Exercise -> Every line in the entries that holds "langage" should be identified and copied.

Source information Start Marker

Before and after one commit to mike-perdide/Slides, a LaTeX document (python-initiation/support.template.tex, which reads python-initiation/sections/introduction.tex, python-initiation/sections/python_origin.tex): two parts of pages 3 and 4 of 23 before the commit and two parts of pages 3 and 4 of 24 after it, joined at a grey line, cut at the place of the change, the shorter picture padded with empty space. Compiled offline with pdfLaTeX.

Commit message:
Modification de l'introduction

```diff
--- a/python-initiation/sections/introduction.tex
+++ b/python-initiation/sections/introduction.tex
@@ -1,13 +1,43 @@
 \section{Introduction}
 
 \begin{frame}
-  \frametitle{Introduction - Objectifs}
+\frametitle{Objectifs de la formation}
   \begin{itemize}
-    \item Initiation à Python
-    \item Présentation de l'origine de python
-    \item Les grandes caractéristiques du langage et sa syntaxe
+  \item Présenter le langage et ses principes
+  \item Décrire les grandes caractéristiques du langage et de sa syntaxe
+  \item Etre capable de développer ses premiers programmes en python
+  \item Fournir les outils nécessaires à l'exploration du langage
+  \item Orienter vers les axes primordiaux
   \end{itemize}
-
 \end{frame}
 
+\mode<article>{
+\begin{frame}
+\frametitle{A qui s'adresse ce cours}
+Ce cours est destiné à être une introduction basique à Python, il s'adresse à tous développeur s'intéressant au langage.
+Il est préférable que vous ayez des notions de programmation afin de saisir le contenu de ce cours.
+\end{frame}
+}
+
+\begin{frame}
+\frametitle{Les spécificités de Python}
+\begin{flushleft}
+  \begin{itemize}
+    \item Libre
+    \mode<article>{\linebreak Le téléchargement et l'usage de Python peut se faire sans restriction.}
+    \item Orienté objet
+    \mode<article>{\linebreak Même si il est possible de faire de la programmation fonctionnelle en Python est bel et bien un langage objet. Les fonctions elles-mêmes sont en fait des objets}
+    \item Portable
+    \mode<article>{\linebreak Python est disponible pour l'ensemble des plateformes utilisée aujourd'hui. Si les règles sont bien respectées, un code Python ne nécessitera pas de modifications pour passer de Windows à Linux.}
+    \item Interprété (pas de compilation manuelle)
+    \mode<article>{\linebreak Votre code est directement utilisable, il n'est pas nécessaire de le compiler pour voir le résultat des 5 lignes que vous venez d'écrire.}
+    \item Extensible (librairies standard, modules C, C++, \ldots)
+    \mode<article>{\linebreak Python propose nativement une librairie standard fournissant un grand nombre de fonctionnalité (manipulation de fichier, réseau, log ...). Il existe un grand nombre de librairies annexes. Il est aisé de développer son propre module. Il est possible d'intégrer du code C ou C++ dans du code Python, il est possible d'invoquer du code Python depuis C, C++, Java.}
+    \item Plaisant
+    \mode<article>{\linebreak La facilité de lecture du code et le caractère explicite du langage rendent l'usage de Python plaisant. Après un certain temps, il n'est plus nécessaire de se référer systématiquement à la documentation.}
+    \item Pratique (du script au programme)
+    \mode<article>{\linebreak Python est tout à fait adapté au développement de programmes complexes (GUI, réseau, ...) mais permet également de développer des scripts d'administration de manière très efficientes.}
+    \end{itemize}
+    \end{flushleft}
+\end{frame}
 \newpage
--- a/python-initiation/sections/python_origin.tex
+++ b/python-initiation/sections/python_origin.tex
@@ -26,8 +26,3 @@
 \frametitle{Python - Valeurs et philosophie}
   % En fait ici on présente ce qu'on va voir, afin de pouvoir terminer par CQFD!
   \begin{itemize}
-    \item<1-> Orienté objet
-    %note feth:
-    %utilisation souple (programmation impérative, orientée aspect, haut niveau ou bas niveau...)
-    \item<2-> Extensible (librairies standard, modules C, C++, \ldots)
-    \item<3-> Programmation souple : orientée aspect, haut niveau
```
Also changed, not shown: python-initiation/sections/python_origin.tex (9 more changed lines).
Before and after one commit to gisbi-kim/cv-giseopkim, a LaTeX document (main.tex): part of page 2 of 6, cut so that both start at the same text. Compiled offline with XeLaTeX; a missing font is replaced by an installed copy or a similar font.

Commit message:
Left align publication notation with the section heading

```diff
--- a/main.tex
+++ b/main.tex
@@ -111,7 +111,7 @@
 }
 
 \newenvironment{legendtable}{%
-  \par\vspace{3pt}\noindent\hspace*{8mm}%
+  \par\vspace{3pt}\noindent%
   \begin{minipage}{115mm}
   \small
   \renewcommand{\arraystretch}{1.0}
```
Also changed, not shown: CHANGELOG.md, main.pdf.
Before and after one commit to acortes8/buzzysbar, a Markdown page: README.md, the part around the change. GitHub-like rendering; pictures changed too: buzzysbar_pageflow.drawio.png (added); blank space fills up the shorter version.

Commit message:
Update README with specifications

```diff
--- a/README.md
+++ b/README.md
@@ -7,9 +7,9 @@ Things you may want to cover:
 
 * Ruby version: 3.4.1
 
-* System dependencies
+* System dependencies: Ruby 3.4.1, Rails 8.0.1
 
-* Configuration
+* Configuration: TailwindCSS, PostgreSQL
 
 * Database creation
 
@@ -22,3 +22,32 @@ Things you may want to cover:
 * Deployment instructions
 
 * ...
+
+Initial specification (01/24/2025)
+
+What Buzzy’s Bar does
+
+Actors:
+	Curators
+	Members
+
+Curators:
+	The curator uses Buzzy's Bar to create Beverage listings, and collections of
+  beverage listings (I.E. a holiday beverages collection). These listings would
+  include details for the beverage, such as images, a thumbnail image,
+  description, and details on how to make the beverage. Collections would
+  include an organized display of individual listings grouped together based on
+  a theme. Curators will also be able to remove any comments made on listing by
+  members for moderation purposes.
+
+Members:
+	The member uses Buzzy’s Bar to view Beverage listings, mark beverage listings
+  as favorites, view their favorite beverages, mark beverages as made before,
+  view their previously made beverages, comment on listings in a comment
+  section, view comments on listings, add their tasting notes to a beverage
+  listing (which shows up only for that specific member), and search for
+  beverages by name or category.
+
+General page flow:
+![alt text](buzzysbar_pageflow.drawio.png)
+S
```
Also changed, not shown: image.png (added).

Source information End Marker

Exercise answer ->
-    \item Les grandes caractéristiques du langage et sa syntaxe
+  \item Présenter le langage et ses principes
+  \item Décrire les grandes caractéristiques du langage et de sa syntaxe
+  \item Fournir les outils nécessaires à l'exploration du langage
+Ce cours est destiné à être une introduction basique à Python, il s'adresse à tous développeur s'intéressant au langage.
+    \mode<article>{\linebreak Même si il est possible de faire de la programmation fonctionnelle en Python est bel et bien un langage objet. Les fonctions elles-mêmes sont en fait des objets}
+    \mode<article>{\linebreak La facilité de lecture du code et le caractère explicite du langage rendent l'usage de Python plaisant. Après un certain temps, il n'est plus nécessaire de se référer systématiquement à la documentation.}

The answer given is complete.